• Kyodo


A satellite was launched Tuesday from the Tanegashima Space Center in Kagoshima Prefecture in a bid to improve the accuracy of weather forecasts related to natural disasters.

The Himawari-8 weather satellite soared aloft aboard an H-IIA rocket at 2:16 p.m. It was expected to be placed in a geostationary orbit about 35,800 km above the equator, the Meteorological Agency said.

It is the new first weather observation satellite since the launch of the Himawari-7 in February 2006. Although its predecessor is still working, the new one is a significant improvement. In normal operation it will shoot images every 10 minutes, compared with every 30 minutes for the older bird.

The Himawari-8 is also able to cover the entirety of Japan in 2½-minute intervals.

It can swiftly monitor the kind of rain clouds that form with little warning and cause torrential downpours. It will also measure the distribution of volcanic dust following eruptions like that of Mount Ontake.

It is scheduled to begin full operation around next July.

There are plans to launch a backup satellite, the Himawari-9, in fiscal 2016.

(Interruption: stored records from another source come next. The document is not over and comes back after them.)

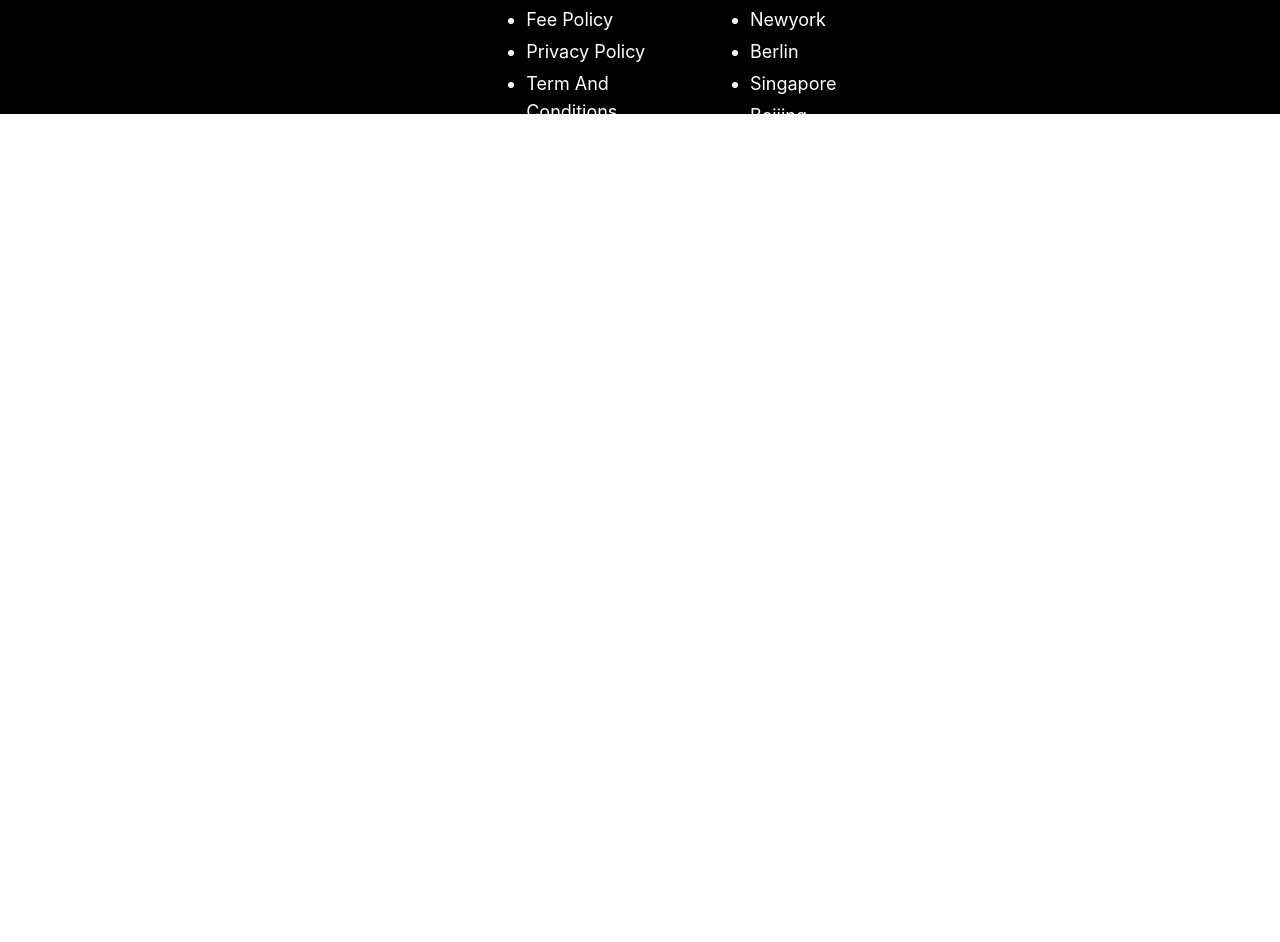
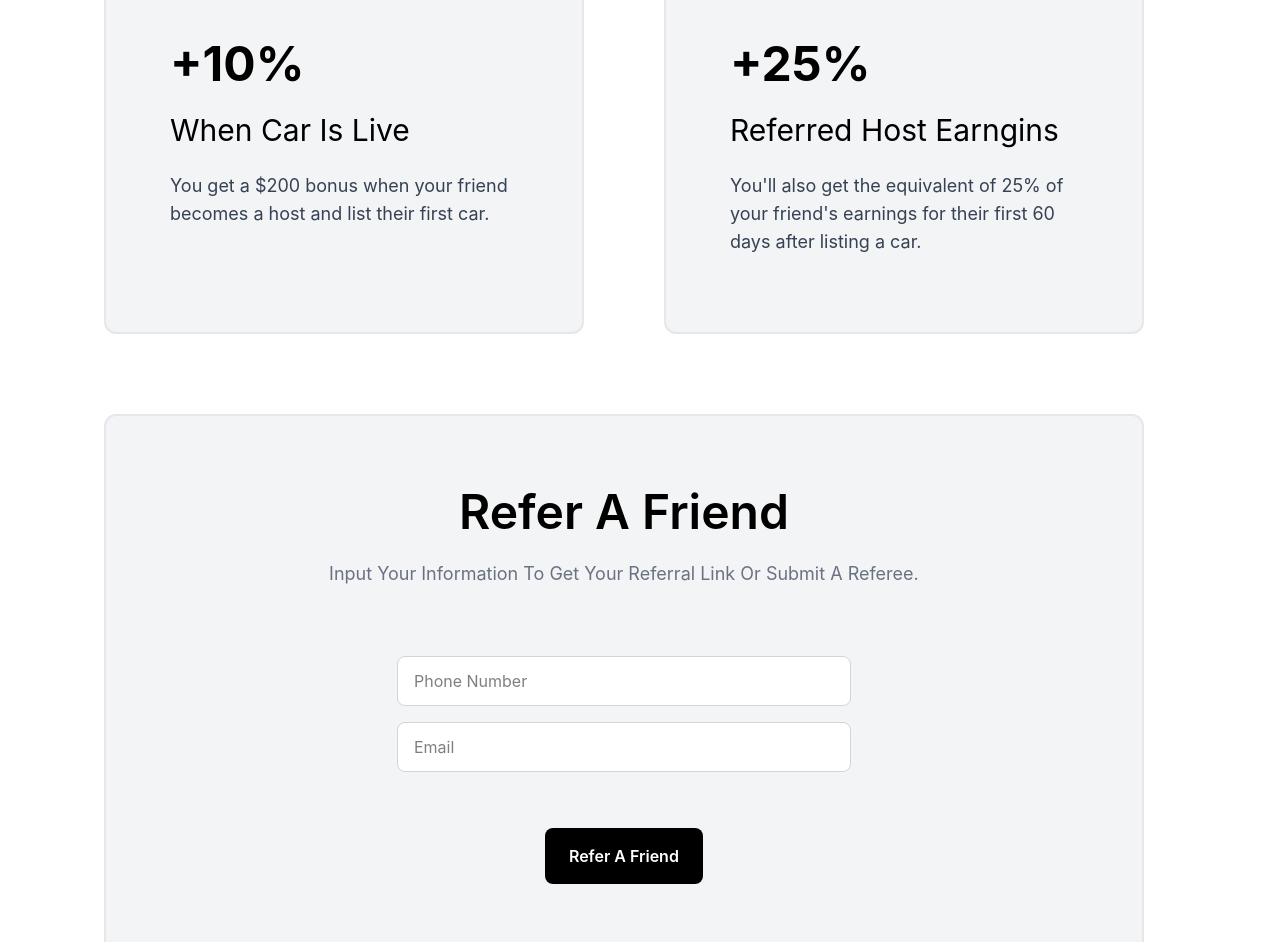
Before and after one commit to kaleabAlemayehu/drivee, a Vue app: page /hosting/car in a window 1280 px wide. Shown: the part 2510-3452 px from the top of the page. Before the commit the page ends 2644 px from the top, so only its background shows below. Built offline with nearby package versions, Linux system fonts and the light colour scheme; some icons are missing.

Commit message:
feat: add refer section on the carhosting page

```diff
--- a/src/views/carhosting.vue
+++ b/src/views/carhosting.vue
@@ -38,5 +38,67 @@ import OnboardingSteps from "../components/OnboardingSteps.vue";
       <OnboardingSteps />
     </div>
   </div>
+  <div class="w-full bg-white">
+    <div class="w-5/6 px-10 py-25 flex flex-col items-center mx-auto">
+      <div class="font-bold text-5xl capitalize text-center my-10">
+        When You Refer A Friend
+      </div>
+      <div
+        class="grid grid-cols-2 grid-rows-5 w-[67rem] gap-x-12 gap-y-20 py-6"
+      >
+        <div
+          class="w-[30rem] col-span-1 row-span-2 h-92 rounded-xl bg-gray-100 border-gray-200 border-2 px-16 py-18"
+        >
+          <div class="text-5xl font-bold mb-6">+10%</div>
+          <div class="text-3xl capitalize mb-6">When car is live</div>
+          <div class="text-gray-700 text-lg">
+            You get a $200 bonus when your friend becomes a host and list their
+            first car.
+          </div>
+        </div>
+
+        <div
+          class="w-[30rem] h-92 col-span-1 row-span-2 rounded-xl bg-gray-100 border-gray-200 border-2 px-16 py-18"
+        >
+          <div class="text-5xl font-bold mb-6">+25%</div>
+          <div class="text-3xl capitalize mb-6">Referred Host earngins</div>
+          <div class="text-gray-700 text-lg">
+            You'll also get the equivalent of 25% of your friend's earnings for
+            their first 60 days after listing a car.
+          </div>
+        </div>
+
+        <div
+          class="w-97/100 h-[35rem] col-span-2 row-span-3 rounded-xl bg-gray-100 border-gray-200 border-2 px-16 py-18 flex items-center flex-col"
+        >
+          <div class="text-5xl font-semibold capitalize mb-6">
+            Refer A Friend
+          </div>
+          <div class="text-gray-500 capitalize text-lg">
+            Input Your Information to get your referral link or submit a
+            referee.
+          </div>
+          <div class="w-1/2 flex flex-col items-center py-12 mt-5">
+            <input
+              type="text"
+              class="outline-none ring-0 rounded-lg border-gray-300 bg-white border-[.2px] px-4 py-3 w-full mb-4"
+              placeholder="Phone Number"
+            />
+
+            <input
+              type="email"
+              class="outline-none ring-0 rounded-lg border-gray-300 bg-white border-[.2px] px-4 py-3 w-full mb-14"
+              placeholder="Email"
+            />
+            <div
+              class="bg-black rounded-lg text-white font-semibold px-6 cursor-pointer py-4 capitalize select-none inline-block mx-auto"
+            >
+              Refer a friend
+            </div>
+          </div>
+        </div>
+      </div>
+    </div>
+  </div>
 </template>
 <style scoped></style>
```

In a time of both misinformation and too much information, quality journalism is more crucial than ever.
By subscribing, you can help us get the story right.